Group goes hi-tech in teaching streetkids
NON-GOVERNMENT group Lingap Pangkabataan Inc. has gone high-tech with its work among the urban streetchildren, whom Unicef estimates to have more than doubled from an estimated 50,000 in 2002.
Lingap launched on Tuesday its mobile education van retrofitted with two computers and a wireless Internet connection that would tour five communities in Quezon City.
The van, which cost more than P1 million, helps us go to streetchildren than have them go to us, which in our experience was very difficult to do, according to Lingap staff Cathyrine Eder.
Eder said that before the van, children must go to the group’s center in Cubao to study alternative learning sessions, which is equivalent to finishing elementary or high school.
“Though we give them transportation allowance, they tend to latch on the back of jeepneys, which is dangerous, or they skip class.”
According to Eder, these are just some of the reasons the children cite why they withdrew from schools.
Jesus S. Far of the United Nations Children’s Fund added that aside from poverty, most streetchildren drop out from schools because they feel safer on the streets –or were born there.
Streetchildren, Far said, are either escaping physical or sexual abuse and exploitation in their families or have made the streets their homes since they were born.
He noted that the latest data posts streetchildren at 250,000 in major cities nationwide.
“They can only have three possible scenarios: get jailed, be killed, or commit a crime. If their parents are incapable of giving them protection and nurture them, somebody should.”
Lingap is one of seven NGOs that Unicef has been helping to attend to streetchildren. It will pilot the mobile education van that Far said Unicef hopes to replicate in other cities outside Metro Manila.

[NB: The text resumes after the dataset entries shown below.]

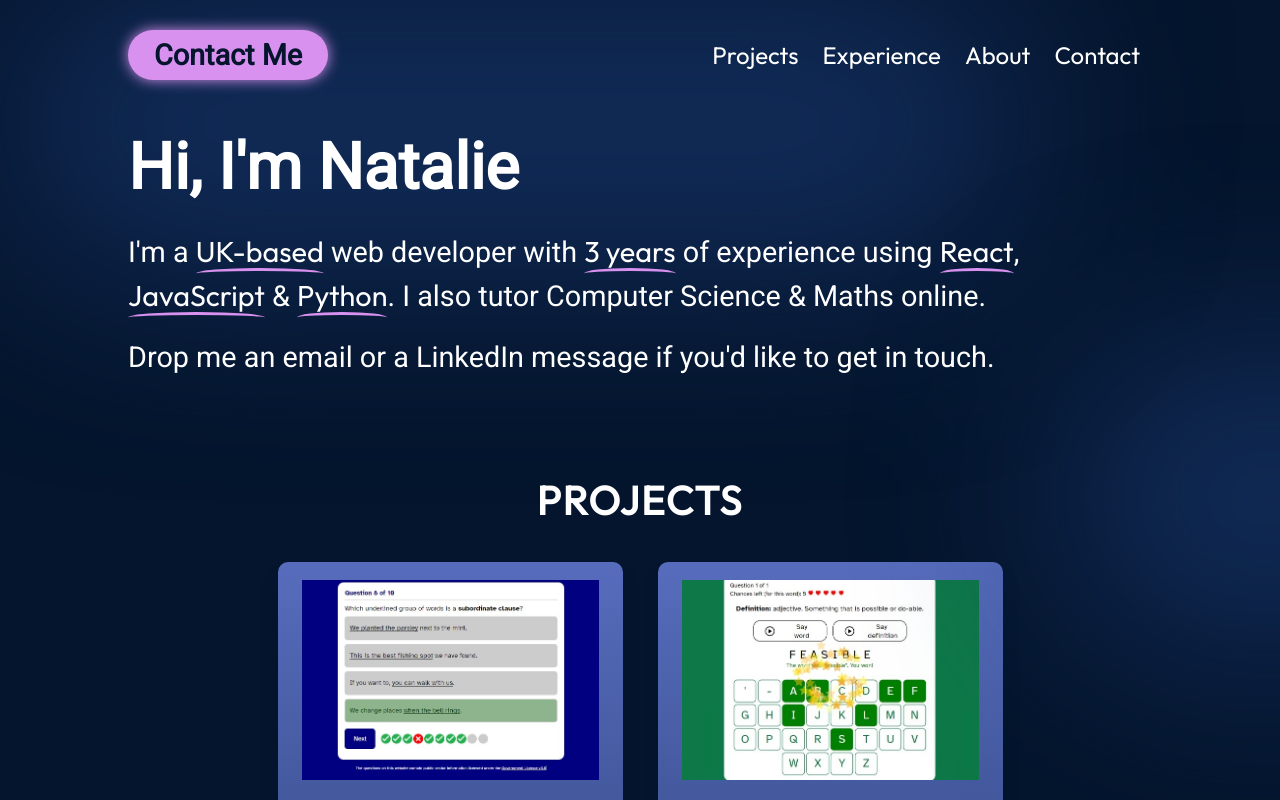
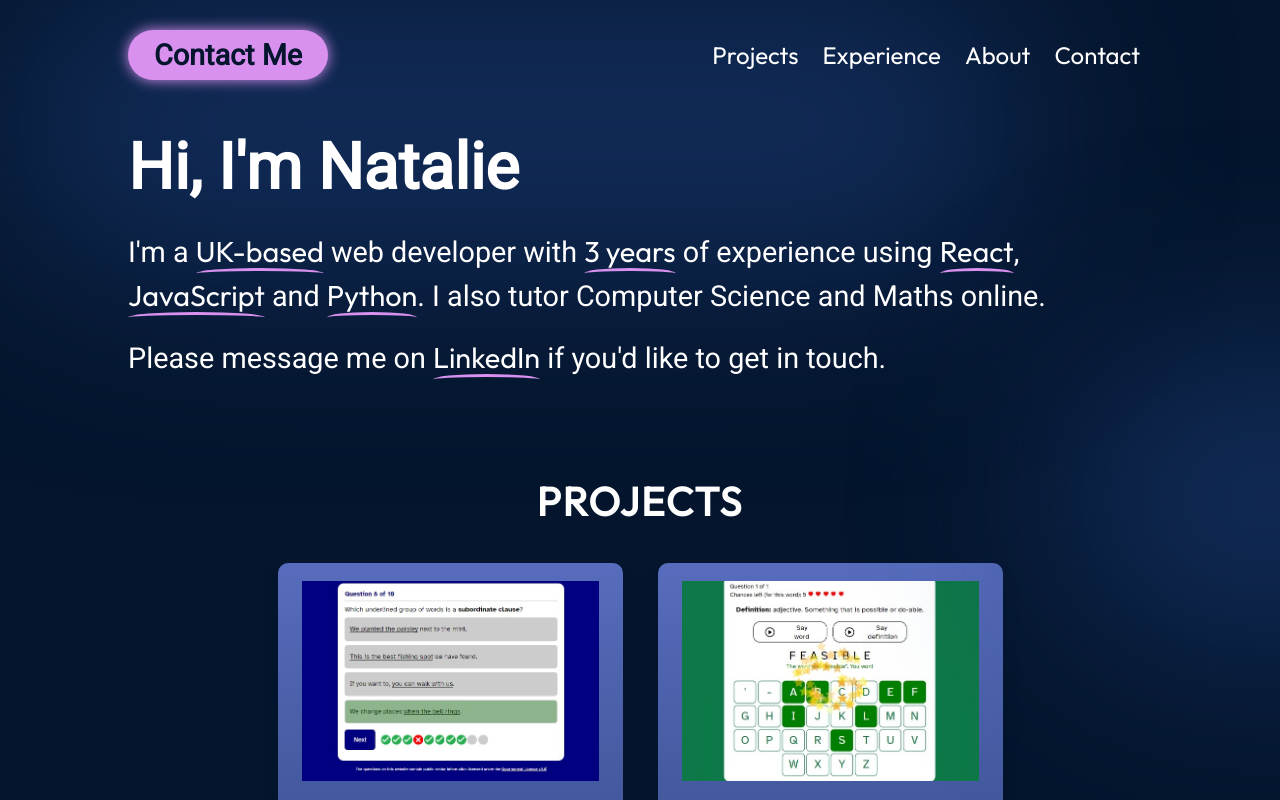
Before and after one commit to Nadia982/portfolio-2024-05, a React (Vite) app: page / in a window 1280 px wide. Shown: the top 800 px of the page. Built offline with nearby package versions, Linux system fonts and the light colour scheme.

Commit message:
updates to Hero section

```diff
--- a/src/components/Hero/Hero.jsx
+++ b/src/components/Hero/Hero.jsx
@@ -8,10 +8,10 @@ export const Hero = () => {
       <div className={styles.content}>
         <h1 className={styles.title}>Hi, I'm Natalie</h1>
         <p className={styles.description}>
-          I'm a <span className={styles.emphasis}>UK-based</span> web developer with <span className={styles.emphasis}>3&nbsp;years</span> of experience using <span className={styles.emphasis}>React</span>, <span className={styles.emphasis}>JavaScript</span> & <span className={styles.emphasis}>Python</span>. I also tutor Computer&nbsp;Science & Maths online.
+          I'm a <span className={styles.emphasis}>UK-based</span> web developer with <span className={styles.emphasis}>3&nbsp;years</span> of experience using <span className={styles.emphasis}>React</span>, <span className={styles.emphasis}>JavaScript</span> and <span className={styles.emphasis}>Python</span>. I also tutor Computer&nbsp;Science and Maths online.
         </p>
         <p className={styles.description}>
-          Drop me an email or a LinkedIn message if you'd like to get
+          Please message me on <a className={styles.emphasisLink} href="https://www.linkedin.com/in/natalie-g-b947331a/" >LinkedIn</a> if you'd like to get
           in touch.
         </p>
 
--- a/src/components/Hero/Hero.module.css
+++ b/src/components/Hero/Hero.module.css
@@ -41,7 +41,7 @@
   margin-bottom: 18px;
 }
 
-.emphasis {
+.emphasis, .emphasisLink {
 position: relative;
   /* text-decoration: underline wavy #d891ef;
   /* text-decoration: underline wavy #EB6534; */
@@ -51,7 +51,7 @@ position: relative;
   /* text-underline-position: under; */
 }
 
-.emphasis:after{
+.emphasis:after, .emphasisLink:after{
   content: "";
   position: absolute;
   width: 100%;
@@ -60,6 +60,19 @@ left: 0;
 bottom: -10px;
 border-radius: 50%;
 height: 8px;
+}
+
+.emphasisLink {
+  color: inherit;
+  text-decoration: none;
+}
+
+.emphasisLink:visited {
+  color: #edd1f7;
+}
+
+.emphasisLink:hover {
+  color: #d891ef;
 }
 
 .contactBtn {
```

Far said the Unicef shelled out P1.4 million for this project. Private companies Sony Ericsson and Ericsson Telecommunications Inc. provided P0.5 million each for the van.
Eder said that having this kind of technology and mobility would hopefully make the kids more focused on learning rather than solely on surviving the harsh conditions of living in the streets.

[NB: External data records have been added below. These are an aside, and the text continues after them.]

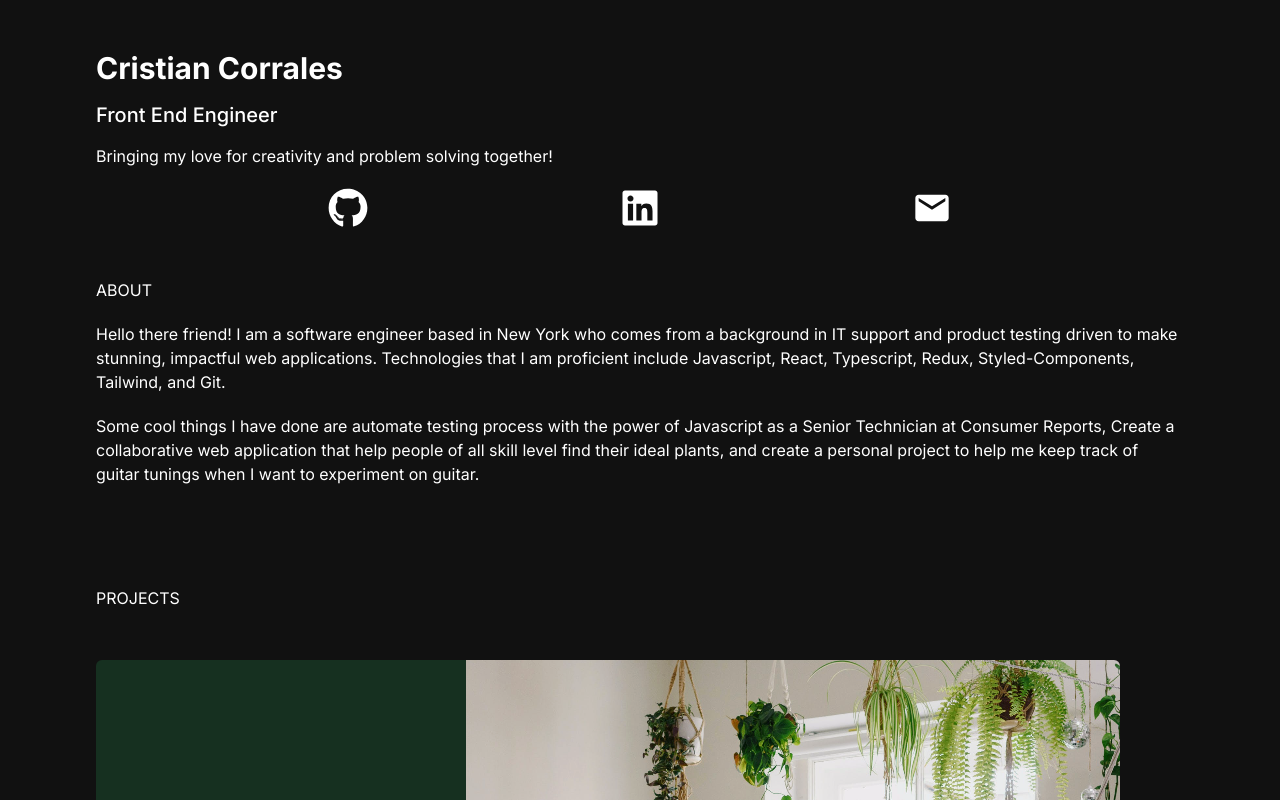
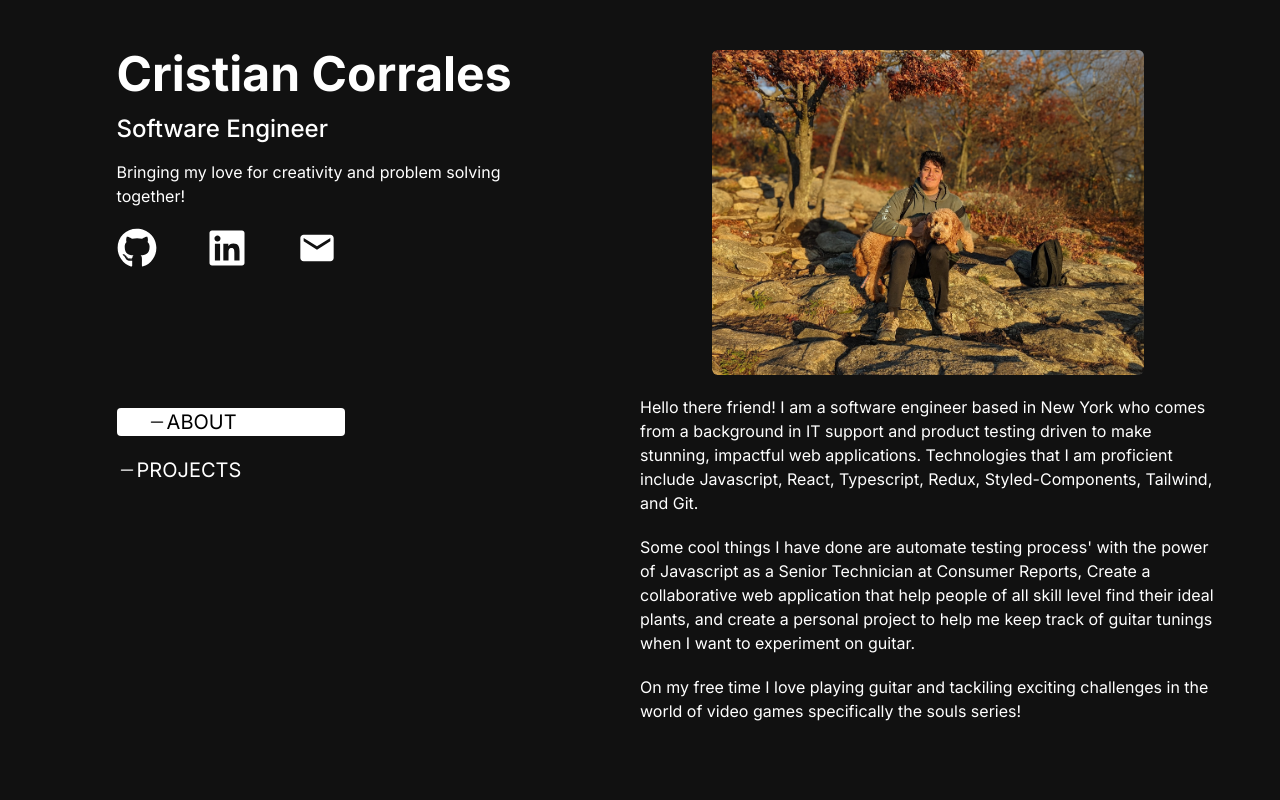
Before and after one commit to crisdevs/portfolio, a React (Vite) app: page / in a window 1280 px wide. Shown: the top 800 px of the page. Built offline with nearby package versions, Linux system fonts and the light colour scheme.

Commit message:
Added photo in about, fixed double scrollbar issue, added animation for section display, created custom hook to track scroll location

```diff
--- a/src/App.tsx
+++ b/src/App.tsx
@@ -4,27 +4,39 @@ import About from './sections/About';
 import Projects from './sections/Projects';
 import NavBar from './components/NavBar';
 import {useState} from "react";
+import { createContext } from 'react';
+
+export const SectionContext = createContext("about");
 
 function App() {
   const [showNav, setShowNav] = useState(false);
-  console.log("re-render");
+  const [currentSection, setCurrentSection] = useState("about");
+  console.log("app");
   window.onscroll = function(){
     let Y = window.scrollY;
+    // console.log(Y);
     if(Y > 260){
       setShowNav(true);
+      setCurrentSection("projects");
     }
     else{
       setShowNav(false);
+      setCurrentSection("about");
     }
     console.log(window.scrollY);
   };
 
   return (
-    <div className = "bg-[#111111] text-white font-main flex flex-col items-center">
+
+    <div className = "bg-[#111111] text-white font-main flex flex-col items-center lg:flex-row">
+    <SectionContext.Provider value = {currentSection}>
     {showNav && <NavBar />}
     <Intro />
-    <About />
-    <Projects />
+    <div className = "w-[85%] lg:w-[50%] lg:overflow-y-scroll">
+      <About />
+      <Projects />
+    </div>
+    </SectionContext.Provider>
     </div>
   )
 }
--- /dev/null
+++ b/src/Hooks/useScreenSize.tsx
@@ -0,0 +1,24 @@
+import { useState, useEffect } from "react";
+
+const useScreenSize = () =>{
+
+    const [screenSize, setScreenSize] = useState({
+        width: window.innerWidth,
+        height: window.innerHeight
+    });
+    useEffect(() =>{
+        const handleResize = () =>{
+            setScreenSize({
+                width: window.innerWidth,
+                height: window.innerHeight
+            });
+        }
+        window.addEventListener("resize", handleResize);
+        return () =>{
+            window.removeEventListener("resize", handleResize);
+        }
+    }, []);
+    return screenSize;
+}
+
+export default useScreenSize;
--- a/src/components/NavBar.tsx
+++ b/src/components/NavBar.tsx
@@ -7,7 +7,7 @@ import { FaArrowAltCircleUp } from "react-icons/fa";
 
 export default function NavBar(){
     return(
-        <div className = "fixed bg-[#191919] w-full top-0 flex justify-center">
+        <div className = "fixed bg-[#191919] w-full top-0 flex justify-center lg:hidden">
             <div className = "w-[85%] flex justify-evenly p-[10px]">
             <a href = "#"><FaArrowAltCircleUp  className = "text-[35px]"/></a>
             <a href = "https://github.com/crisdevs"><FaGithub className = "text-[35px]"/></a>
--- a/src/components/ProjectCard.tsx
+++ b/src/components/ProjectCard.tsx
@@ -8,31 +8,24 @@ interface Project {
     description: string,
     links: string[]
 }
-
-// border: 2px solid white;
-// padding: 10px;
-// display: flex;
-// align-items: center;
-// border-radius: 8px;
 export default function ProjectCard (props:{project : Project}){
+    console.log("project render");
     return(
-        <div className = "mb-[40px]">
+        <div className = "mb-[40px] max-w-[275px]">
           <img className = "rounded-t-md" src = {props.project.imgPath} ></img>
           <div className = " flex flex-col bg-[#191919] rounded-b-md h-[450px] p-[15px]">
           <h3 className = "text-2xl mb-[20px]">{props.project.title}</h3>
           <p>{props.project.description}</p>
           <ul className = "flex flex-wrap mt-auto justify-between h-[99px] items-center">
-            {props.project.tech.map(technologies => <li className = "border rounded p-[5px]">{technologies}</li>)}
+            {props.project.tech.map((technologies, i) => <li key = {`tech-${i}`}className = "border rounded p-[5px]">{technologies}</li>)}
           </ul>
             <div className = "flex justify-between mt-[40px]">
                 {props.project.links.map((link, i) => {
                     if(i === 1){
-                        return <a className = " bg-[#96141a] p-[10px] flex items-center rounded" href = {link}> <CiGlobe className = "mr-[4px]"/> Live Site</a>
+                        return <a key = {`link-${i}`} className = " bg-[#96141a] p-[10px] flex items-center rounded" href = {link}> <CiGlobe className = "mr-[4px]"/> Live Site</a>
                     }
-                    return (<a className = "bg-[#96141a] p-[10px] flex items-center br-[8px] rounded" href = {link}><FaGithub className = "mr-[4px]"/> Github</a>);
+                    return (<a key={`link-${i}`} className = "bg-[#96141a] p-[10px] flex items-center br-[8px] rounded" href = {link}><FaGithub className = "mr-[4px]"/> Github</a>);
                 })}
-
-
             </div>
             </div>
         </div>
--- /dev/null
+++ b/src/components/SectionDisplay.tsx
@@ -0,0 +1,18 @@
+import { IoRemoveOutline } from "react-icons/io5";
+import { useContext} from "react";
+import { SectionContext} from "../App";
+
+export default function SectionDisplay(){
+    const currentSection = useContext(SectionContext);
+    const selectedStyles = `bg-white text-black rounded transition-all duration-250 pl-[30px]`;
+    const unSelectedStyles = `bg-transparent text-white transition-all duration-250 pl-[0px]`;
+    const hoverStyles = `hover:bg-white hover:text-black hover:rounded hover:transition-all hover:duration-250 hover:pl-[30px]`;
+    return(
+        <div>
+            <ul className = "mt-[140px]">
+                <li className = {`w-[50%] text-xl mb-[20px] ${currentSection === "about" ? selectedStyles : unSelectedStyles} ${hoverStyles}`}><a className= "flex items-center" href="#about"><IoRemoveOutline /> ABOUT</a></li>
+                <li className = {`w-[50%] text-xl ${currentSection === "projects" ? selectedStyles : unSelectedStyles} ${hoverStyles}`}><a className="flex items-center" href="#projects"><IoRemoveOutline /> PROJECTS</a></li>
+            </ul>
+        </div>
+    );
+}
--- a/src/sections/About.tsx
+++ b/src/sections/About.tsx
@@ -1,9 +1,12 @@
-
+import useScreenSize from "../Hooks/useScreenSize";
 
 export default function About (){
+    const currentScreenSize = useScreenSize();
+    console.log(`This is the screen size: ${currentScreenSize.width}`);
     return(
-            <section className = "w-[85%] mt-[50px]">
-                <h2>ABOUT</h2>
+            <section id= "about" className = "mt-[50px] lg:w-[90%] lg:h-screen">
+                {currentScreenSize.width < 1024 && <h2>ABOUT</h2>}
+                <img className = "w-[75%] rounded-md mx-auto" src="../src/assets/images/me.jpg"/>
                 <p className = "mt-[20px]">Hello there friend! I am a software engineer based in New York who comes
                    from a background in IT support and product testing driven to make stunning, impactful
                    web applications. Technologies that I am proficient include Javascript, React, Typescript,
@@ -11,9 +14,10 @@ export default function About (){
                    </p>
                    <p className = "mt-[20px]">
                    Some cool things I have done are automate
-                   testing process with the power of Javascript as a Senior Technician at Consumer Reports,
+                   testing process' with the power of Javascript as a Senior Technician at Consumer Reports,
                     Create a collaborative web application that help people of all skill level find their ideal plants, and create a personal
                    project to help me keep track of guitar tunings when I want to experiment on guitar.</p>
+                   <p className = "mt-[20px]">On my free time I love playing guitar and tackiling exciting challenges in the world of video games specifically the souls series!</p>
 
             </section>
     )
--- a/src/sections/Intro.tsx
+++ b/src/sections/Intro.tsx
@@ -1,19 +1,35 @@
 import { FaGithub } from "react-icons/fa";
 import { FaLinkedin } from "react-icons/fa";
 import { MdEmail } from "react-icons/md";
+import SectionDisplay from "../components/SectionDisplay";
+import { useState } from "react";
+import useScreenSize from "../Hooks/useScreenSize";
+
 // import "../styles/index.css";
 
 export default function Intro (){
+    const currentScreenSize = useScreenSize();
+//     const y = window.scrollY;
+//    if(y > 350){
+//     console.log("You are on projects");
+
+//    }
+//    else{
+//     console.log("You are on intro");
+//    }
     return(
-        <header className = "pt-[50px] w-[85%]">
-            <h1 className = "text-3xl font-bold mb-[15px]">Cristian Corrales</h1>
-            <h2 className = "font-medium text-xl mb-[15px]" >Front End Engineer</h2>
-            <p>Bringing my love for creativity and problem solving together!</p>
-            <ul className = "flex justify-evenly mt-[20px]">
-                <li className = "text-[40px] mr-[20px]"><a href = "https://github.com/crisdevs"><FaGithub /></a></li>
-                <li className = "text-[40px] mr-[20px]"><a href = "https://www.linkedin.com/in/criscorr/"><FaLinkedin /></a></li>
+        <header className = "pt-[50px] w-[85%] lg:sticky lg:top-0 lg:left-[25px] lg:self-start lg:w-[50%] lg:flex lg:justify-center">
+            <div>
+            <h1 className = "text-5xl font-bold mb-[15px]">Cristian Corrales</h1>
+            <h2 className = "font-medium text-2xl mb-[15px]" >Software Engineer</h2>
+            <p className = "w-[90%]">Bringing my love for creativity and problem solving together!</p>
+            <ul className = "flex justify-between mt-[20px] lg:justify-start">
+                <li className = "text-[40px] mr-[20px] lg:mr-[50px]"><a href = "https://github.com/crisdevs"><FaGithub /></a></li>
+                <li className = "text-[40px] mr-[20px] lg:mr-[50px]"><a href = "https://www.linkedin.com/in/criscorr/"><FaLinkedin /></a></li>
                 <li className = "text-[40px]" ><a href = "mailto:crisdevs95@gmail.com"><MdEmail /></a></li>
             </ul>
+            {currentScreenSize.width >= 1024 && <SectionDisplay/>}
+            </div>
         </header>
     )
 }
--- a/src/sections/Projects.tsx
+++ b/src/sections/Projects.tsx
@@ -2,6 +2,7 @@ import ProjectCard from "../components/ProjectCard";
 import GreenPetsHome from "../assets/images/greenpets_home.png";
 import TuningCollect from "../assets/images/tuningCollect.png";
 import WatchDock from "../assets/images/watchDock.png";
+import useScreenSize from "../Hooks/useScreenSize";
 
     interface Project {
         title: string,
@@ -11,7 +12,7 @@ import WatchDock from "../assets/images/watchDock.png";
         links: string[]
     }
 export default function Projects(){
-
+    const currentScreenSize = useScreenSize();
     const greenPets : Project = {
         title: "GreenPets",
         imgPath: GreenPetsHome,
@@ -34,9 +35,9 @@ export default function Projects(){
         links: ["https://github.com/crisdevs/Tuning_Collect"]
     }
     return(
-        <section className = "w-[85%] mt-[100px]">
-            <h2 className = "mb-[50px]">PROJECTS</h2>
-        <div className = "flex flex-col">
+        <section id ="projects" className = "mt-[100px] lg:w-[90%] lg:h-[100%]">
+            {currentScreenSize.width < 1024 && <h2 className = "mb-[50px]">PROJECTS</h2>}
+        <div className = "flex flex-col items-center md:flex-row md:flex-wrap md:justify-between lg:justify-center xl:justify-between xl:gap-[26px]">
         <ProjectCard project = {greenPets} />
         <ProjectCard project = {tuningCollect} />
         <ProjectCard project = {watchdock} />
```
Also changed, not shown: src/assets/images/me.jpg (added).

The van, she said, will stop by one community for a day to teach streetchildren for three hours.
Acording to Far, Lingap teachers will teach basic life skills like how to say No, the different types of touch, how to solve problems, and decision-making processes.
Most of the materials, Eder said, would be downloaded and available on the Internet and would use computer games.
Lingap, a nonprofit organization established in 1981, saw its cash assets decline by 34.54 percent in 2008 from P4.8 million in 2007, its latest report to the Securities and Exchange Commission said.
[Original story submitted to BusinessMirror newspaper on April 20, 2010. Copyright 2010 © BusinessMirror]